(Missoula Current) With the announcement that Cindy Weese will be stepping down from her long-held position as the executive director of the YWCA, Jen Euell prepares to take over, and she has some ideas for the organization heading into the future.

Euell will begin her new role in January and feels that her life’s work up to this point has led her to and prepared her for this position. Euell has experience with the YWCA working as a night manager in the late 90’s and serving on the board of directors in the early 2000’s.

After leaving the YWCA, Euell was inspired to co-create the GUTS! Program (Girls Using Their Strengths) which helps young girls discover their talents and build self-confidence. After working with women who were survivors of domestic violence, she realized that many of the women had lost all confidence in themselves.

“They were these incredible, strong, capable women.
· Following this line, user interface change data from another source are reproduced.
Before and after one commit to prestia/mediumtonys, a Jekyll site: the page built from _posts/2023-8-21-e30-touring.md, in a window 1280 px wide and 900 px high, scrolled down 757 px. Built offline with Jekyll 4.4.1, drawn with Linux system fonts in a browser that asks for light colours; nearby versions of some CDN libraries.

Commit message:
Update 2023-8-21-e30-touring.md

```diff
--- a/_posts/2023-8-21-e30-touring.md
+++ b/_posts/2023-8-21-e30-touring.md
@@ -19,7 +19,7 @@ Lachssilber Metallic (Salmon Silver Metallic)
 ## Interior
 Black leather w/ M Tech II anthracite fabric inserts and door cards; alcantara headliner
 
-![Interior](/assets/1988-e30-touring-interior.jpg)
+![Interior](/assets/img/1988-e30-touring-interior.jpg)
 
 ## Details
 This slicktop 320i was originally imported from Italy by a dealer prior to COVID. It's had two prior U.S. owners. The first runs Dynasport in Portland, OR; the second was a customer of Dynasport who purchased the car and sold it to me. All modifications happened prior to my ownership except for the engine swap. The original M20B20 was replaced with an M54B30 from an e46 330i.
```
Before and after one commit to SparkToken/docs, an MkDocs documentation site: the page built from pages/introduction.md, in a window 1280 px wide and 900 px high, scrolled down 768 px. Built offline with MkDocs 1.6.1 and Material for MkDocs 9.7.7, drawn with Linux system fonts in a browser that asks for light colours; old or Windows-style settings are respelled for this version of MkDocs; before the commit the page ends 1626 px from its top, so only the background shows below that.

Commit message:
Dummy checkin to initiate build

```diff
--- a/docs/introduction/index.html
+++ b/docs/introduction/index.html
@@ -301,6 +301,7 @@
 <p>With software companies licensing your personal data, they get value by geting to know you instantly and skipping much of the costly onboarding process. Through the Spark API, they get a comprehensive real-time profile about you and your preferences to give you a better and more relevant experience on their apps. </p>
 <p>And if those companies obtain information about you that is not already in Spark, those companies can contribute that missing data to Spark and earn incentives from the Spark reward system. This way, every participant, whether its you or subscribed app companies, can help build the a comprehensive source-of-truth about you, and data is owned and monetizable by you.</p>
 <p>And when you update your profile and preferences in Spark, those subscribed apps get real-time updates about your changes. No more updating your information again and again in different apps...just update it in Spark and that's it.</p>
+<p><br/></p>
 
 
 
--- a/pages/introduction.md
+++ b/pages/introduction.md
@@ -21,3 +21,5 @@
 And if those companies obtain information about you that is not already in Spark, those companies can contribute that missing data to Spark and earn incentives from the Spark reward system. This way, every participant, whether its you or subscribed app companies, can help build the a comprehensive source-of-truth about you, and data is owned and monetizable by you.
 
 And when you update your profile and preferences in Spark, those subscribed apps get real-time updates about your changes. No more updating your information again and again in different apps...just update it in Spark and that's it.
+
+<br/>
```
But oftentimes they didn't see themselves that way,” said Euell.

Most recently, Euell is preparing to leave her position as the director of the Student Advocacy Resource Center at the University of Montana, which provides services comparable to the YWCA, but for UM’s student community.

Euell said she feels prepared for her new role at the YWCA but doesn’t expect it to be easy.

“I just recognize that there will be a new challenge every day, but I’m excited about it because I love the work,” said Euell.

The mission of the YWCA is to eliminate racism, empower women and promote peace, justice, freedom and dignity for all. The YWCA Missoula has grown tremendously over the past couple decades and has been able to provide housing, counseling and supportive services for those in need in the Missoula community.

Euell recognizes the great strides that the YWCA has made over the last couple decades and has some ideas of her own on how the organization can continue to grow.

To start, she wants to make the YWCA a great place to work by supporting employees. The YWCA can be a tough place to work and Euell feels that creating a supportive work environment will only strengthen the organization moving forward.

Euell also hopes to transition the organization from focusing primarily on supportive services for survivors of domestic violence to looking at prevention and root causes.

Euell does not know what these efforts will look like in practice yet, but she is striving to continue pushing the mission of the YWCA forward in the Missoula community.

“I’m excited for what we come up with next,” said Euell, “I don't have the answers. I think the people who work there and the people we serve have the answers to these questions.”